Health pass

In accordance with government recommendations, all visitors to the Louvre aged 18 and over must show a Health Pass. From 30 September, this obligation will apply to all visitors aged 12 and over.

The Secrets behind Eugène Delacroix’s Monumental Decoration

Musée Eugène-Delacroix

Posted on 23 August 2021

With a new themed presentation of its collection, placing special emphasis on recent acquisitions and conservation work, the Musée National Eugène-Delacroix invites visitors to uncover the secrets behind the Romantic painter’s monumental decoration. The exhibition runs from 11 September 2021 to 28 February 2022.
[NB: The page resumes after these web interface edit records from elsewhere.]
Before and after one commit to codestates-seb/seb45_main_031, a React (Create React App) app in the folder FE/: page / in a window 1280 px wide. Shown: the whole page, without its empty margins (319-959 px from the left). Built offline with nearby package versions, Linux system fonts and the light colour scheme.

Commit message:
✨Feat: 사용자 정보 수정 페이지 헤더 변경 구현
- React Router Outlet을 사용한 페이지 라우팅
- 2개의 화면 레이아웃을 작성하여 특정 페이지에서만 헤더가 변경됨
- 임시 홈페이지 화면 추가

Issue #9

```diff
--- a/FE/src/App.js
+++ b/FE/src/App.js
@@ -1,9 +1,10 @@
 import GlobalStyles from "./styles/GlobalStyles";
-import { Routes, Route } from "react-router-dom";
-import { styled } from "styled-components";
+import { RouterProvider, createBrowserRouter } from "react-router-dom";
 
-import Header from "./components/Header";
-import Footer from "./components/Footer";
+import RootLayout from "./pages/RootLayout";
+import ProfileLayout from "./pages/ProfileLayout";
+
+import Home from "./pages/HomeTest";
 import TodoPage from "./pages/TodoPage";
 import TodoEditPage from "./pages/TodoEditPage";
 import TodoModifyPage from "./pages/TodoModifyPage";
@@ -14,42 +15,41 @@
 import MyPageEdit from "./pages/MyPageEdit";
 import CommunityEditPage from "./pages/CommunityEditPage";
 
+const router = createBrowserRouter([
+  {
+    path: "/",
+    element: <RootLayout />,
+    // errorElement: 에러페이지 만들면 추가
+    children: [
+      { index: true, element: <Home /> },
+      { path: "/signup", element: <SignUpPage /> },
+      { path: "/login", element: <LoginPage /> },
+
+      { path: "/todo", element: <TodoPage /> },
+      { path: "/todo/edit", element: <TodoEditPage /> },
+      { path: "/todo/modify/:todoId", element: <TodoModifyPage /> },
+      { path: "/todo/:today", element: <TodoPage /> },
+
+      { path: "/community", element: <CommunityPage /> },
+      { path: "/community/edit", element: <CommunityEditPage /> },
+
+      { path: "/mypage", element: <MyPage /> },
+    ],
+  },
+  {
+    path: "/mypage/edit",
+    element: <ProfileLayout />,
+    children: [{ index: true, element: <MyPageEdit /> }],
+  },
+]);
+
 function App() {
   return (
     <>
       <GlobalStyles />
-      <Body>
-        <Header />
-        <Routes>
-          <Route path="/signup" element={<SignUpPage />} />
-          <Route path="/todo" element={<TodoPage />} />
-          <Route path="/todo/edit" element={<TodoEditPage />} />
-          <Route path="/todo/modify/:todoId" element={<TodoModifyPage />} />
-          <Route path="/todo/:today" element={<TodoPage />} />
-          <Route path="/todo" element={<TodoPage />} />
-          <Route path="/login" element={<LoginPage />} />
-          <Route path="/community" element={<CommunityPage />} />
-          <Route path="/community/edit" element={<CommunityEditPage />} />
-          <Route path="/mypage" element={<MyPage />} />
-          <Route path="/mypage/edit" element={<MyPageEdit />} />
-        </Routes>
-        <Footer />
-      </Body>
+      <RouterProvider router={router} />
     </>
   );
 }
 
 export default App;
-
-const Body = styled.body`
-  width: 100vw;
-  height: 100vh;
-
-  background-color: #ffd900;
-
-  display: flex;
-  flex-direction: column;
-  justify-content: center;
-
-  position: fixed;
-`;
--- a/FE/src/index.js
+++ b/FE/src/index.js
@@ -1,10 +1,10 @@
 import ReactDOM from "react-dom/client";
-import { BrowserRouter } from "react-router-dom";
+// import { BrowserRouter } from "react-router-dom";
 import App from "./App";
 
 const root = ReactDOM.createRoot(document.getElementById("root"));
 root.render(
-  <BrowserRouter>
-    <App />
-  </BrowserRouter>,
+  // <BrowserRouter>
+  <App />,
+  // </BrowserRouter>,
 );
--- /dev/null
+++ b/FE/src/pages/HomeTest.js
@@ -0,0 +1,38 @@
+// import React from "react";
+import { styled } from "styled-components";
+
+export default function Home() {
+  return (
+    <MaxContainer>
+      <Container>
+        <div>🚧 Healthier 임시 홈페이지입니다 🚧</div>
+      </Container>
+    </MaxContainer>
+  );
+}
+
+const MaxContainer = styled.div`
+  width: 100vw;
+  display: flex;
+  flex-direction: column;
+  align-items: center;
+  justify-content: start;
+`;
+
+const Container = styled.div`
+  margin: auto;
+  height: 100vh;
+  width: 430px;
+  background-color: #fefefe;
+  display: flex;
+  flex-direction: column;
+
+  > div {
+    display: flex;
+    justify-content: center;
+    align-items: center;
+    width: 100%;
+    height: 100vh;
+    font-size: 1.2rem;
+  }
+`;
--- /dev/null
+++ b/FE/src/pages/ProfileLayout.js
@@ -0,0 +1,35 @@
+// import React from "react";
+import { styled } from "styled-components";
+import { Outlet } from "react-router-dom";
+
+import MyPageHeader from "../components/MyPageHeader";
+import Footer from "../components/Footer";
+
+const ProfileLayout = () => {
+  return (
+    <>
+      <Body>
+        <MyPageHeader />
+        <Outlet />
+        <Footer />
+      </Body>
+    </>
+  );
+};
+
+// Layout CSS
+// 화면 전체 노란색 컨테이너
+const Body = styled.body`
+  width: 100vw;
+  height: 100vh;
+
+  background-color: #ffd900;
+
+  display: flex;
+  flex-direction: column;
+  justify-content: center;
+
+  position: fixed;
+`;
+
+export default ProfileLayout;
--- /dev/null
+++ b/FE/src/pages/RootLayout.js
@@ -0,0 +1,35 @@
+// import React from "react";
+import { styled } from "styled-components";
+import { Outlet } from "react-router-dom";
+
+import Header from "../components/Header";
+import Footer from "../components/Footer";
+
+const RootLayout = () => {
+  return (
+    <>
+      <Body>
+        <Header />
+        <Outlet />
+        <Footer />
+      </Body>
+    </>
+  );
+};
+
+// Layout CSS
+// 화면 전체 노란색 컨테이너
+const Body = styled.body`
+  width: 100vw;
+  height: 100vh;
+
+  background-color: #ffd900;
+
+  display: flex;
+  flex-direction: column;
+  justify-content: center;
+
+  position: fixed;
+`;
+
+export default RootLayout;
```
A strong focus of the thirty final years of Eugène Delacroix’s career, the many civil and religious buildings he decorated stand today as testaments to his incredible talent. From the mural paintings of the Saint-Sulpice church to the decoration of the National Assembly and the Senate, not to mention the now-lost decorative paintings for the Salon de la Paix of the Paris Hôtel de Ville, Delacroix’s decorative oeuvre is impressively rich and diverse.

At the heart of the last building where the artist lived and worked, the Musée National Eugène-Delacroix pays tribute to this oeuvre with a unique display that provides insight into the creative process behind Delacroix’s decorative paintings. Presenting preparatory drawings and sketches by the artist, illustrating his different techniques and shedding light on the main themes Delacroix explored in his decorative works, this exhibition takes visitors on an immersive journey through the Romantic painter’s monumental decoration projects.

This new display of the Musée National Eugène-Delacroix collection is also an opportunity to show the public some of the painter’s lesser-known works that have recently been acquired or undergone conservation treatment. Three frescoes painted by Delacroix – Leda and the Swan, Anacreon and a Young Woman and Bacchus with a Tiger –, two magnificent hemicyclic wood models, and a sketch of the same shape for Hercules Enchains Nereus all illustrate the extent of Delacroix’s reflection and creative work. These artworks also bear witness to the research and development around the little-explored theme of the painter’s decorative oeuvre.

Organised by: Claire Bessède, Musée National Eugène-Delacroix


See the Musée National Eugène-Delacroix website for the full schedule of events

 Share article

You may also like

A step up for the Louvre’s mastaba chapel

During the winter of 2016–2017, the Louvre launched a major online fundraising campaign to conserve and reconstruct the tomb chapel of Akhethotep, a high official of the Egyptian Old Kingdom. The reconstruction is now complete and visitors to the Louvre can admire this ancient Egyptian masterpiece once again. Here’s the story of this exceptional conservation project.

Bringing Mosul Museum Back to Life

Ariane Thomas, director of the Louvre’s Department of Near Eastern Antiquities, has been making regular trips to Iraq to help with the restoration of Mosul Museum. After being largely destroyed and looted, the museum is gradually coming back to life thanks to an international programme in which the Louvre is playing a key role. Interview:

The Mona Lisa in virtual reality in your own home

‘Mona Lisa: Beyond the Glass’ – the Louvre’s first virtual reality project – uses the latest scientific research on Leonardo da Vinci, his creative processes and his painting techniques.